Getting in too close, Carneiro seized a single leg, and dragged ‘The Spider' to the mat. Again, though, Silva proved more active than his opponent even from his back, and as Carneiro defended strikes, Silva completed a slick sweep using a body triangle! Landing directly in mount, Silva hammered Carneiro with huge right hands, and that was that!
At 8-1, there were few left doubting Anderson's undeniable ability – particularly in Japan, where audiences and money men alike wanted more of this ever-improving Brazilian sensation. PRIDE FC signed Silva, pitting him against Indiana's ‘Brazilian Killa' Alex Steibling (12-1-1, 1 NC) for his promotional debut. Having endured a single decision loss to the UFC's Matt Hughes at UFC 28, Steibling had gone on a rampage, taking out six consecutive Brazilian opponents and earning him his nickname. With Allan Goes and Wallid Ismail both falling to Steibling in his previous two PRIDE outings, this was an intriguing fight on paper – though in reality, Silva was a different athlete entirely to those aforementioned fighters.
Anderson ‘Michael Jackson' Silva

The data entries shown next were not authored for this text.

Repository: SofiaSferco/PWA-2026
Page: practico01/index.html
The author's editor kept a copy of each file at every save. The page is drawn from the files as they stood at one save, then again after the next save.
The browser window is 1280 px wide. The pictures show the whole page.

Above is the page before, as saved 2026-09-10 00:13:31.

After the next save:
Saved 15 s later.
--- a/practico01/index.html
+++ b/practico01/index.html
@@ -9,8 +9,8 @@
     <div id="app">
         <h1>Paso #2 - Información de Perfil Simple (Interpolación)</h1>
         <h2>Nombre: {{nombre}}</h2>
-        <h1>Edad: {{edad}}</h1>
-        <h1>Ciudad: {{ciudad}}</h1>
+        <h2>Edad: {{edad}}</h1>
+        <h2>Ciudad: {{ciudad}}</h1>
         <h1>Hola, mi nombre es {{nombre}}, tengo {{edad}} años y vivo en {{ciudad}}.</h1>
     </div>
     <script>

In fact, the fight lasted just 83 seconds. Steibling, content to stand and trade with Silva, seemed to be doing okay – until a straight right caught him flush, backing up ‘The Brazilian Killa'. Steibling was on the retreat, and did well to survive a big head kick that opened a nasty cut on his forehead – not only surviving in fact, but catching it post-impact, and using it as the basis for a takedown! It was an impressive feat, as replays would later show, but the clock was already ticking for Steibling. As he controlled Silva from the top, the blood was trickling into his eyes, and before long the referee called for a stoppage so the doctor could assess the wound. Determining the cut too deep, the doctor waved off the bout, declaring Anderson the winner.

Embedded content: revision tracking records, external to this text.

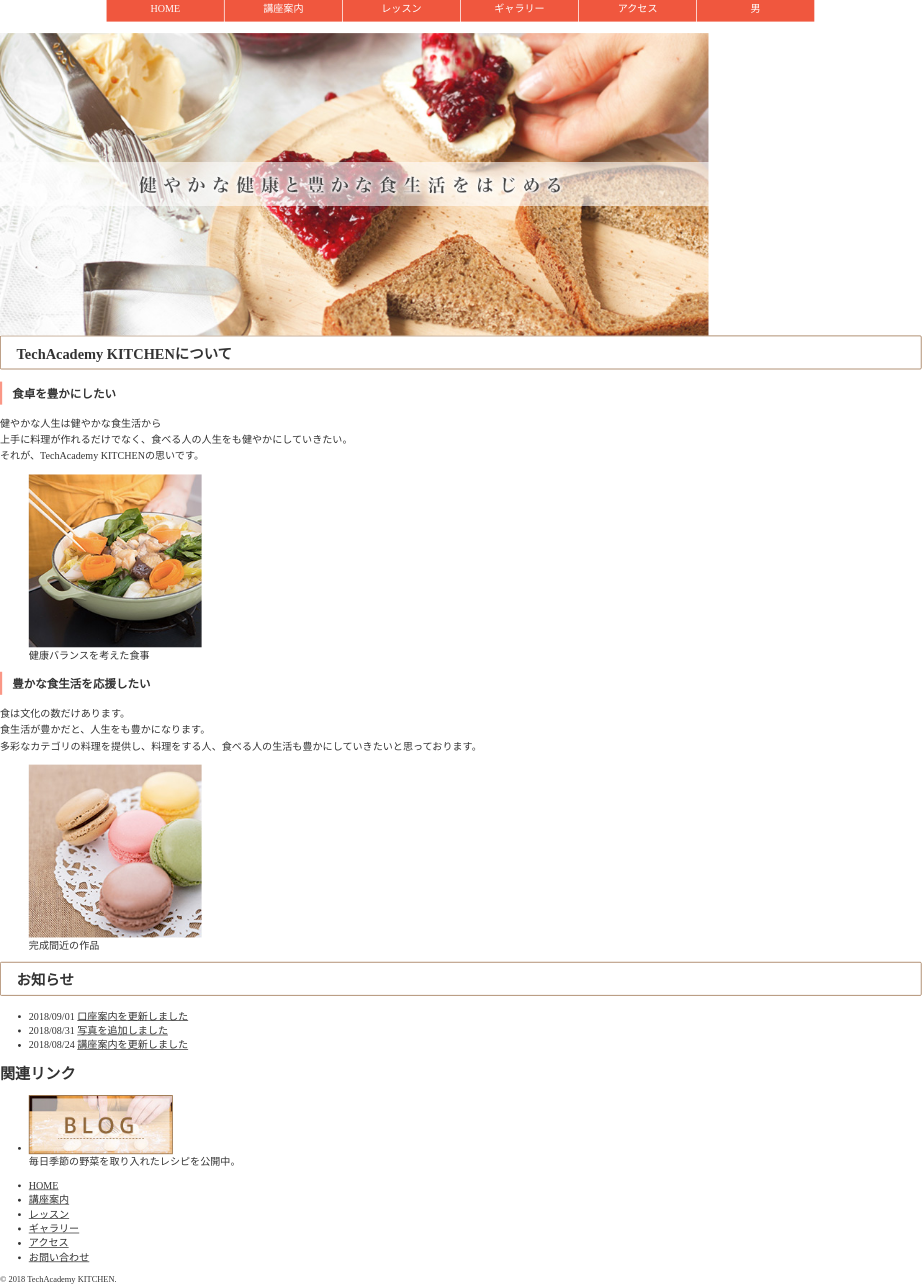
Repository: taekowithrowgit/frontend
Page: environment/html_css/kitchen.html
The author's editor kept a record of every edit. The page is drawn from the files as they stood at one moment, then again after the next edit.
The browser window is 1280 px wide. The pictures show the part of the page from y = 325 to 2110 px (the page is 2110 px tall before and 1898 px after), at 72% of full size.
A picture or video elsewhere on the page could not be fetched, so the positions and the page height are approximate.

Above is the page before.

### environment/html_css/kitchen.html
<!DOCTYPE html>
<html lang ="ja">
    <head>
        <meta charset ="UTF-8">
        <title>TechAcademy KITCHEN</title>
        <link rel="stylesheet" href="kitchen.css">
    </head>
    <body>

        <!----ここからヘッダー-->
        <header>
         <h1><a href="kitchen.html"><img src="images_kitchen/logo.png" alt="TechAcademy KITCHEN"></a></h1>
         <nav id ="global_navi">
             <ul>
                 <li class ="current"><a href="kitchen.html">HOME</a></li>
                 <li><a href="course.html">講座案内</a></li>
                 <li><a href="lesson.html">レッスン</a></li>
                 <li><a href=#gallery.html>ギャラリー</a></li>
                 <li><a href="access.html">アクセス</a></li>
                 <li><a href="contact.html">男</a></li>
             </ul>
         </nav>
        </header>
        <!----ここまでヘッダー-->
        <!----ここからメインビジュアル-->
        <div id="main_visual">
            <img src="images_kitchen/main_visual.jpg" alt="健やかな健康と豊かな食生活をはじめる">
        </div>
        <!----メインビジュアル画像ここまで-->
        <!----wrapper-->
        <div id="wrapper">
            <!----ここからメイン-->
            <div id= "main">
                <section>
                    <h2>TechAcademy KITCHENについて</h2>
                    <section>
                        <h3>食卓を豊かにしたい</h3>
                        <div class="point">
                            <p>
                                健やかな人生は健やかな食生活から<br>
                                上手に料理が作れるだけでなく、食べる人の人生をも健やかにしていきたい。<br>
                                それが、TechAcademy KITCHENの思いです。<br>
                            </p>
                            <figure>
                                <img src="images_kitchen/photo01.jpg" alt="TechAcademy KITCHENについて1">
                                <figcaption>健康バランスを考えた食事</figcaption>
                            </figure>
                        </section>
                    <section>
                        <h3>豊かな食生活を応援したい</h3>
                        <div class="point">
                            <p>
                                食は文化の数だけあります。<br>
                                食生活が豊かだと、人生をも豊かになります。 <br>
                                多彩なカテゴリの料理を提供し、料理をする人、食べる人の生活も豊かにしていきたいと思っております。
                            </p>
                            <figure>
                                <img src="images_kitchen/photo02.jpg" alt="TechAcademy KITCHENについて2">
                                <figcaption>完成間近の作品</figcaption>
                            </figure>
                        </div>
                    </section>
                    <section id="news">
                        <h2>お知らせ</h2>
                        <ul>
                            <li>
                                <span>2018/09/01</span>
                                <a href="couse.html">口座案内を更新しました</a>
                            </li>
                            <li>
                                <span>2018/08/31</span>
                                <a href="gallery.html">写真を追加しました</a>
                            </li>
                            <li>
                                <span>2018/08/24</span>
                                <a href="course.html">講座案内を更新しました</a>
                            </li>
                        </ul>
                    </section>
            </div>
            <!----ここまでメイン-->
            <!----ここからサイド-->
            <aside id ="sidebar">
                <section id="side_banner">
                    <h2>関連リンク</h2>
                    <ul>
                        <li>
                            <a href="https://techacademy.jp/magazine/" target="_blank"><img src="images_kitchen/banner01.jpg" alt="ブログ"></a>
                            <p>毎日季節の野菜を取り入れたレシピを公開中。</p>
                        </li>
                    </ul>
                </section>
            </aside>
            <!----サイドここまで-->


        </div>

        <!----wrapperここまで-->
        <!----フッター-->
        <footer>
            <div id="fotter_navi">
                <ul>
                    <li><a href="hitchen.html">HOME</a></li>
                    <li><a href="course.html">講座案内</a></li>
                    <li><a href="lesson.html">レッスン</a></li>
                    <li><a href="gallery.html">ギャラリー</a></li>
                    <li><a href="access.html">アクセス</a></li>
                    <li><a href="contact.html">お問い合わせ</a></li>
                </ul>
            </div>
            <small>&copy; 2018 TechAcademy KITCHEN.</small>
        </footer>
        <!----フッターここまで-->
    </body>

</html>

### environment/html_css/lesson2/kitchen.css
@charset "UTF-8";

body {
    margin: 0;
    padding: 0;
    color: #333;
    font-size: 14px;
}

a {
    color: #333;
}

a:visited {
    color: #333;
}

a:hover {
    color: #333;
    font-weight: 700;
    text-decoration: none;
}

h1,h2,h3,h4,h5,h6 {
    margin-top: 0;
}

p {
    margin-top: 0;
    line-height: 1.6;
}

img {
    vertical-align: bottom;
}

#main h2{
    background: #fff;
    font-size: 20px;
    padding: 8px 22px;
    border-radius: 2px;
    border: 1px solid #956840;
}

#main h3 {
    font-size: 16px;
    border-left: solid 3px #fa9786;
    padding: 4px 9px 4px 14px;
}

header{
    width: 984px;
    margin: 0 auto;
}

header h1 {
    margin: 5px 0 10px;
}

#global_navi {
    margin-bottom: 16px;
}

#global_navi ul {
    font-size: 0;  /* 半角スペース削除 */
    list-style: none;
    margin: 0;
    padding: 0;
}

#global_navi ul li {
    font-size: 14px;  /* フォントサイズ復活 */
    display: inline-block;
    width: 163px;
    margin-right: 1px;
    text-align: center;
}

#global_navi ul li a {
    display: block;
    padding: 10px 16px;
    background-color: #f0573e;
    color: #fff;
    text-decoration: none;
    transition: background-color .2s linear;
}

After the next edit:
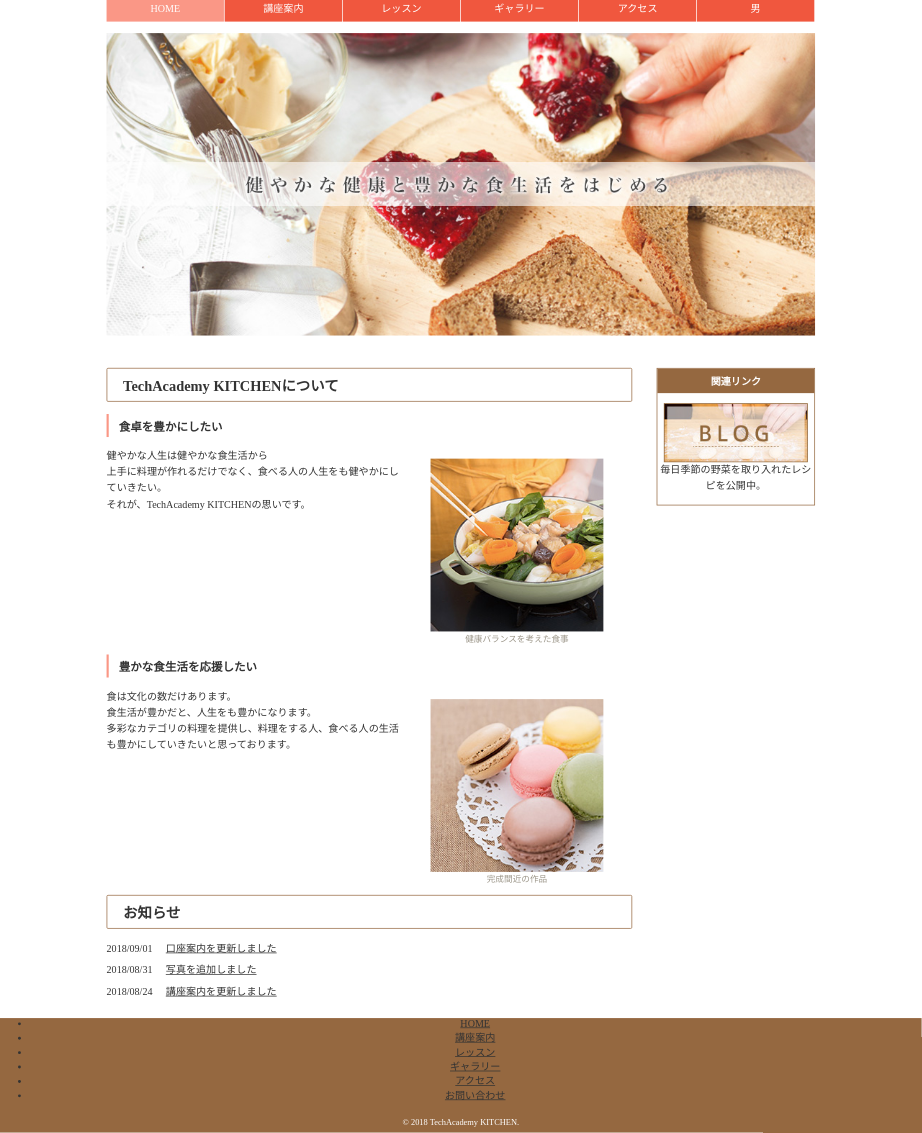
The edit:
--- a/environment/html_css/lesson2/kitchen.css
+++ b/environment/html_css/lesson2/kitchen.css
@@ -84,3 +84,107 @@ header h1 {
     text-decoration: none;
     transition: background-color .2s linear;
 }
+
+#global_navi ul li.current a {
+    background-color: #fa9786;
+}
+
+#global_navi ul li a:hover {
+    background-color: #fa9786;
+}
+
+/* チャプター：メインビジュアル */
+#main_visual {
+    width: 984px;
+    height: 440px;
+    margin: 0 auto 25px;
+}
+
+#wrapper {
+    width: 984px;
+    margin: 0 auto;
+    display: flex;
+    justify-content: space-between;
+}
+
+#main {
+    width: 730px;
+}
+
+#sidebar {
+    width: 220px;
+}
+
+.point {
+    display: flex;
+    justify-content: space-between;
+}
+
+.point figcaption {
+    font-size: 12px;
+    color: #9C9689;
+    text-align: center;
+}
+
+#news ul {
+    list-style: none;
+    padding: 0;
+}
+
+#news li {
+    margin-bottom: 10px;
+}
+
+#news li a {
+    margin-left: 15px;
+}
+
+#side_banner ul {
+    list-style: none;
+    padding: 0;
+}
+
+#side_banner {
+    margin-bottom: 30px;
+    border: 1px solid #956840;
+    text-align: center;
+}
+
+#side_banner h2 {
+    background-color: #956840;
+    color: #fff;
+    padding: 7px;
+    font-size: 14px;
+    text-align: center;
+}
+
+footer #footer_navi ul {
+    list-style: none;
+    margin: 0;
+    padding: 0;
+    text-align: center;
+}
+
+footer {
+    background-color: #956840;
+    text-align: center;
+}
+
+footer #footer_navi li {
+    display: inline;
+    border-left: solid 1px #333;
+    margin-left: 8px;
+    padding-left: 8px;
+    font-size: smaller;
+}
+
+footer #footer_navi li:last-child {
+    border-right: solid 1px #333;
+    padding: 0 8px;
+}
+
+footer small {
+    display: block;
+    padding: 8px 0;
+    color: #fff;
+}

Anderson debuts in PRIDE FC
It was a solid debut win for Silva, but PRIDE being PRIDE, it wasn't long before he was subjected to a distinctly Japanese-flavoured fight. Alexander Otsuka (2-10) hardly held a record worthy of a fight with ‘The Spider', at least in a numerical sense – but ‘The Diet Butcher's' résumé read like a who's who of MMA Middleweights. Marco Ruas, Renzo Gracie, Igor Vovchanchyn, Ken Shamrock, Guy Mezger, Quinton Jackson and Wanderlei Silva had all faced Otsuka in the past, most of them winning. Anderson Silva certainly appeared to belong alongside such names, and so it was at PRIDE 22.
Otsuka looked strong in the wrestling department, but ultimately found himself out-grappled, Silva threatening throughout with submissions and attaining superior positions. Though Silva was unable to finish and the fight was not a total blow-out, Silva was a clear winner on the scorecards – and now an impressive 10-1.
And next would come another tough challenge for ‘The Spider'. Carlos Newton (12-6) was the next in line for Silva, the former UFC Welterweight Champion now returning to PRIDE after a prior 3-1 stint. Matt Hughes may have had the better of Newton, but could Anderson Silva beat the dangerous ‘Dragonball Jiu Jitsu' fighter?
Stay tuned as we return with PART TWO of this Fighter Profile next week!